This was the forward, pleynly for t'endite,
Theseus lays down the condition of Arcite's release, which is that he must leave Athens forever and never return, upon pain of losing his head. This rule puts Arcite in between a rock and a hard place: without seeing Emily, he's metaphorically dead. But if he returns to Athens, the only place where he can see Emily, he's physically dead.
| Quote #8
Now artow hent that lovest my lady so,
Palamon paints Arcite as a rule-breaker by laying out his transgressions one by one. One, Arcite has broken their oath of sworn brotherhood. Two, Arcite has broken Theseus's rule that he stay away from Athens as a condition of his release. And three, Arcite has deceived everyone in Theseus's court by changing his name and appearance.
| Quote #9
'Have heer my trouthe; tomorwe I wol nat faille
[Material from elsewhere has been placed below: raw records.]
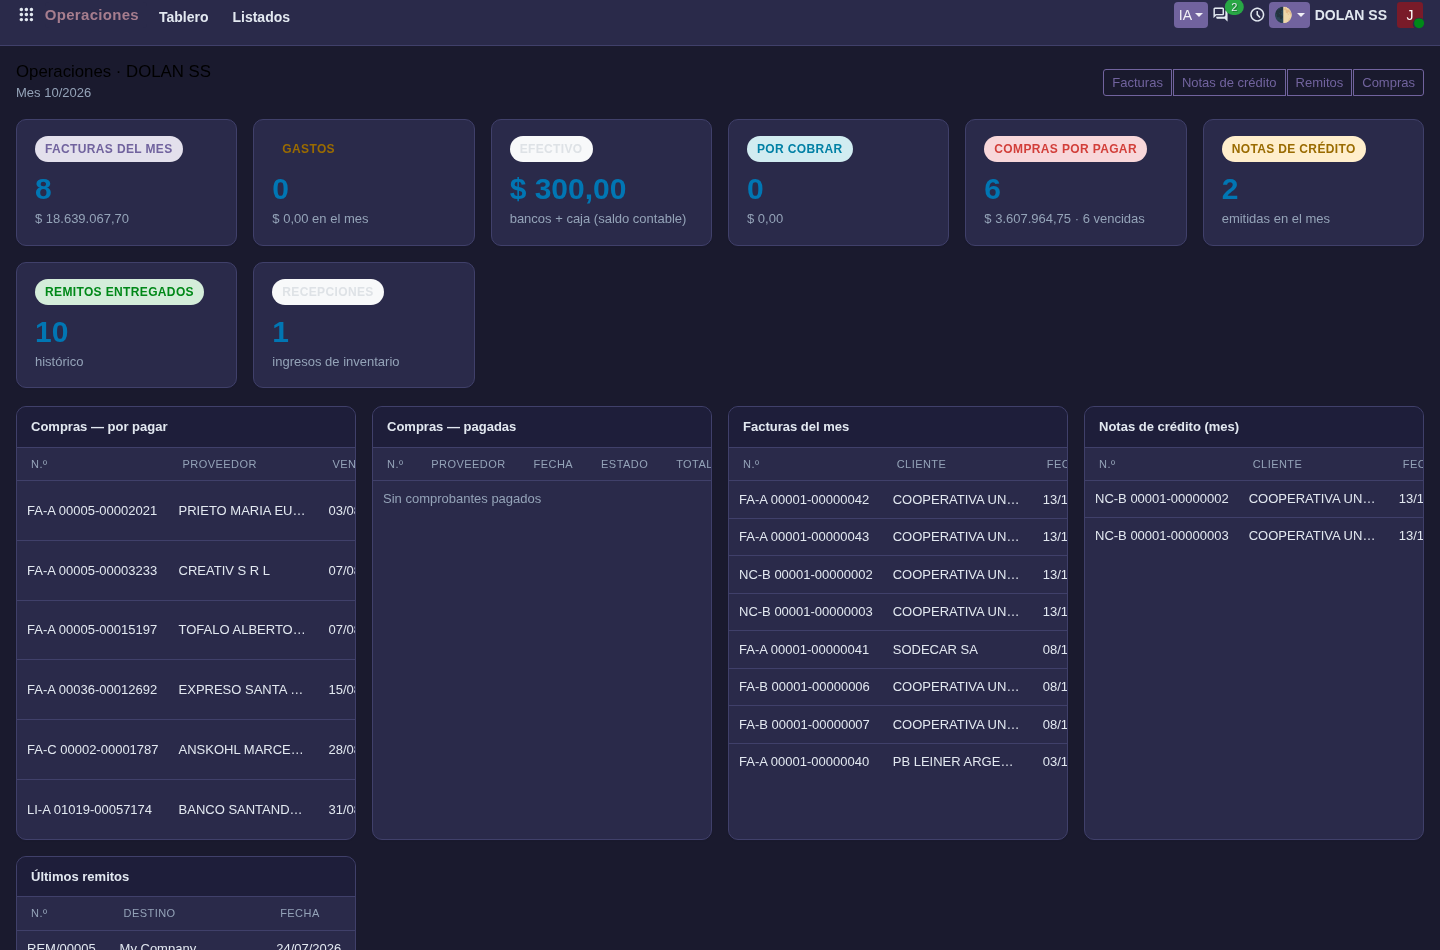
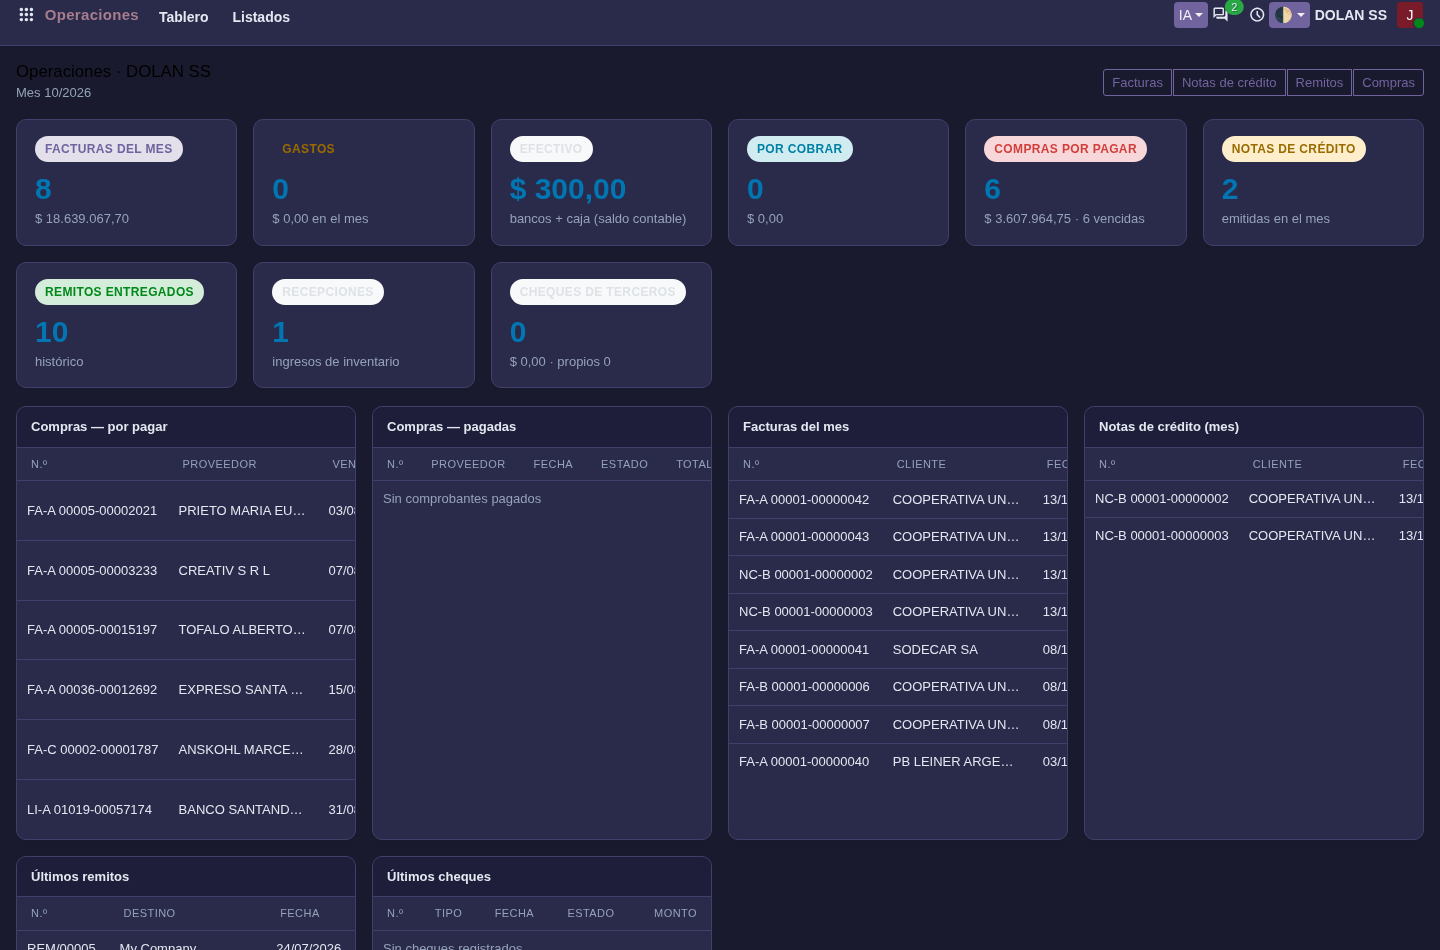
docs(odd): L52 log and evidence for the in-webclient home grid

Changed region(s): [[0.3438, 0.2747, 0.5, 0.4274], [0.25, 0.9158, 0.5, 1.0]]

diff --git a/odd/tasks/dolan-theme.md b/odd/tasks/dolan-theme.md
@@ -101,7 +101,7 @@ S7 (user, verbatim): "quiero que eliminemos la sidebar para lograr una experienc
 - **Rail eliminada (T11)**: `navbar_rail.xml`, `rail_toggle.js`, bloque `.o_dolan_rail*` + offsets `.o_action_manager` (240/68px) de `navigation.scss`, reglas dark muertas en `home_grid.py`, entradas del manifest. **Hotkeys** `g+letra` reescritos sobre el servicio oficial `menu` (`selectMenu`) — ya no clickean nodos de la rail; `g+c` verificado → `/odoo/purchase`.
 - **QA (GREEN total)**: `verify_icon_navigation.mjs` **10/10**, `verify_single_rail.mjs` **47/47** (8 páginas standalone sin rail + grilla + webclient sin rail/offset + atajo), `verify_status_dot.mjs` **9/9**, `theme_v2_e2e.mjs` **8/8**. `probe_rail.mjs` borrado (era específico de la rail).
 - **Evidencia**: `qa/shots/l45-webclient-sin-rail.png` (webclient sin rail, contenido al borde), `l44-single-rail-home-dark.png`.
-- **Brecha de paridad abierta**: la demo muestra la grilla de inicio **dentro** del webclient (con topbar); la nuestra es una página standalone con "← Volver a Odoo". Requiere decisión del usuario (client action vs página).
+- ~~**Brecha de paridad abierta**: la demo muestra la grilla de inicio **dentro** del webclient (con topbar); la nuestra es una página standalone con "← Volver a Odoo".~~ **CERRADA en L52**: el Inicio ahora es un client action (`dolan_theme.home_grid`) que renderiza la grilla dentro del webclient; la página standalone `/dolan_apps` queda sólo para enlaces viejos.
 - Risk: item 3 (se quitan la rail y una opción de Ajustes que consumía el servicio borrado; ambos contratos eran nuestros) — verificado con 4 suites completas + `-u dolan_ui` limpio.
 
 ### L46 — Paridad "Contabilidad" con la demo (2026-10-29)
@@ -150,3 +150,12 @@ S7 (user, verbatim): "quiero que eliminemos la sidebar para lograr una experienc
 - **Bugs/cuidados**: carrera de herramientas (el manifiesto se copió al deploy antes de la edición → el menú no se creó; resincronizado y `-u`); ACL con el formato nuevo `operation` de Odoo 20.
 - **QA**: `verify_estados_financieros.mjs` ampliado a los 4 reportes → **10/10** (menús, wizards, XLSX con magic PK) + parseo del XLSX: 97 asientos, Deber = Haber = 206.666.888,90 y balance 0 por diario.
 - Risk: item 3 (reporte propio nuevo; sólo lectura de asientos publicados) — verificación: E2E de descarga + parseo numérico + controles contra la BD.
+### L52 — Inicio dentro del webclient + limpieza (2026-10-30)
+- **Merge del PR #6** a `main` (merge commit `70fc60c`): theme v2 + L42-L51 (Contabilidad, cheques, estados de cuenta, IVA/ARCA, estados financieros propios, auditoría propia, reproducibilidad del installer).
+- **Ruteo de entrada (M2)**: medido que `/web` era determinista pero caía a la página standalone `/dolan_apps` **sin topbar** (el síntoma que molestaba). El Inicio ahora es un **client action** (`dolan_theme.home_grid`, Owl sin state: `fetch` de `/web/webclient/load_menus` + `t-foreach` de links) → `/web` → `/odoo` → **grilla dentro del webclient** con la barra nativa, el systray de tema y sin rail. La página standalone `/dolan_apps` se mantiene para enlaces viejos (sigue con su "← Volver a Odoo").
+- **Bug propio**: `rpc()` manda POST y `/web/webclient/load_menus` es GET → 405 y grilla vacía; corregido con `fetch(..., {credentials:"same-origin"})`.
+- **Bug propio (QA)**: el caso "Facturación" del QA seguía con el nombre viejo; renombrado a "Contabilidad" (`/odoo/accounting`).
+- **M3**: borrado el parámetro huérfano `dolan.ui.default_app` de `ir_config_parameter` (quedó sin consumidor tras L45); `dolan.ui.settings` sin ese campo y `/web/dolan_ui/config` devuelve sólo `tema`/`densidad`.
+- **M4**: `pypdfium2` **ya estaba** en el Dockerfile del installer (línea del `pip3 install`) y la imagen lo tiene (5.14.0) → sin cambios; el pendiente de los gaps quedaba desactualizado.
+- **QA (verde total tras el cambio)**: `verify_icon_navigation` **10/10**, `theme_v2_e2e` **8/8**, `verify_single_rail` **47/47**, `verify_contabilidad_parity` **22/22**, `verify_estados_financieros` **10/10**, `verify_tablero_cheques` **6/6**, `verify_status_dot` **9/9**. Evidencia: `qa/shots/m2-home-webclient.png`.
+- Risk: item 3 (cambia el target del menú Inicio y assets del tema; la página standalone sigue existiendo) — 7 suites de regresión en verde y 0 errores JS.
Arcite proposes that he and Palamon resolve their dispute according to the rules of chivalry, in a duel. Chivalry requires that neither party have the advantage in the fight. This is why Arcite promises to bring not only weapons, but also food and comfortable bedding so that Palamon can get a good night's sleep. The two agree to the duel in a "trouthe" that makes them honor-bound to show up for it.